Common sense dictates that if you watch a single episode of CSI: Crime Scene Investigation where a gay character is depicted as a serial killer, you won’t assume all gays are murderers.
But what happens if you watch 1,000 episodes and in 800 episodes all the gay characters are portrayed as serial killers?
Red Deer College instructor Carlen Lavigne raises the question in her award-winning paper, Death Wore Black Chiffon: Sex and Gender in CSI.
Using the popular prime-time crime series CSI as a case study, Lavigne took a microscope to the 25 episodes of Season 5 (September 2004 to May 2005) to determine whether prime-time television engenders shallow stereotypes in their depictions of women and sexual subcultures.
“We tend to form impressions about the world around us based on the messaging that surrounds us in television and in movies,” said Lavigne, a RDC communications and media studies instructor.
“It’s not as simple as I watched an episode in CSI and it had a gay serial killer, therefore I now assume all gay people are serial killers. That’s really simplistic.”
Lavigne recently presented her paper and opened the conversation recently as part of RDC’s Homegrown speaker series, highlighting some of the RDC faculty’s research.
Lavigne specializes in communication and media studies with a particular interest in gender and queer studies and race studies.
Her paper was published in 2009 and she won a faculty scholarship recognition award a year later. “One of the things that struck me when CSI came out was this very patriarchal nuclear family structure where you have the straight white male in charge,” Lavigne said. “You have this straight white female second in command.”

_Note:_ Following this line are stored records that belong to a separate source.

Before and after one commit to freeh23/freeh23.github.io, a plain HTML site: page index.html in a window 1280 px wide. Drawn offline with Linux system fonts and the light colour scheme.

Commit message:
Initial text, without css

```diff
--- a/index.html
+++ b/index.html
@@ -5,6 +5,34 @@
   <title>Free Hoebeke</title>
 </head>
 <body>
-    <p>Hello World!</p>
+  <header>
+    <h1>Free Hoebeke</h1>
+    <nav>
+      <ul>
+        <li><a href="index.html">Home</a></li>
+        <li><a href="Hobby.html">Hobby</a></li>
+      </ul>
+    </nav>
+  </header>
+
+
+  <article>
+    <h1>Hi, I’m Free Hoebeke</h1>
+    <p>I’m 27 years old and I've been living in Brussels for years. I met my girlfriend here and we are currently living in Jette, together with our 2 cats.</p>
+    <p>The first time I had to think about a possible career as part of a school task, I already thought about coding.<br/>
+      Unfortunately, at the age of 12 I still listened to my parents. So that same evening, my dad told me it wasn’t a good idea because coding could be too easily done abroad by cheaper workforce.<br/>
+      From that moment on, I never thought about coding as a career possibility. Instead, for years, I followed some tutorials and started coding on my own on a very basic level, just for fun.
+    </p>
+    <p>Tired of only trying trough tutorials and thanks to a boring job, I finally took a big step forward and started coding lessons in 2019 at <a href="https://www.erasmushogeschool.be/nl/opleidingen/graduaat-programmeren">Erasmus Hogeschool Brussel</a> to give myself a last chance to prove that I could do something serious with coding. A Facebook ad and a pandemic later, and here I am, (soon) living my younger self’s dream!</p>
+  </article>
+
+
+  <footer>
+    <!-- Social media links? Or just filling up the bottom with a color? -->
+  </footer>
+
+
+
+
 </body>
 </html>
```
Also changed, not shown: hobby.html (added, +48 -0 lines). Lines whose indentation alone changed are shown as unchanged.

She noticed the stereotypical depictions throughout the casting, including the secondary characters who were only on the screen for a few minutes, for example, as a suspect in a crime.
Lavigne said the writers did not have time to develop them into complex characters so they used a lot of stereotypes as sort of shorthand to move the plot along.
“Which is why you get episodes where suddenly they are in the ghetto and they are surrounded by black youth, stereotypes like this,” she said.
“The only way to get around that is to allow more diversity in the regular characters. We need to see gay detectives on TV. We need to see women in charge rather than answering to the patriarch father figure. That’s the kind of change that I’m really talking about.”
Lavigne said she noticed this format in the original series and again when CSI: Miami debuted in 2002 and CSI: New York followed in 2004.
“At that point, I thought this is getting blatantly repetitive where they are just using the same structure over and over again,” said Lavigne. “That was when I started paying more attention.”
Lavigne said she was surprised at the blatant sexualization of women’s bodies in the show. There are 15 episodes in Season 5 where women are killed and in 12 episodes, they are found in lingerie or party dresses.
“They are lying on the bed,” said Lavigne. “They are in their mid-20s. They are thin and attractive. Their bodies are displayed for the viewer. There is a really uncomfortable necrophilia element. There’s even an episode where the coroner comments on how beautiful the body is.”
Lavigne said it’s important to pay attention to what is shown on television and to take a step beyond just watching for entertainment value and to think about the larger message. She said we should start thinking about what kind of stereotypes are showing up and what are not on the screen.
“There is no iteration of CSI that has a gay detective for example,” she said. “Wouldn’t it be nice to see an example of that once in a while? I think we need to continue to pay attention to it. CSI is probably going off the air in the next year or two but we still have Bones, Castle and the Mentalist and Law and Order.”
Lavigne said there are some new shows that are changing the dynamics, mostly niche cable shows, but they are not showing up on the larger networks like CBS, ABC or NBC, which flood the Canadian airwaves.
“Networks do not like taking chances,” said Lavigne. “They like making money, which means they have a tendency to copy everything that has been successful in the past, which is why we get Law and Order: SVU and Law and Order: Missing Pets. I don’t think they are going to change it until audiences start indicating they would like to see a change.”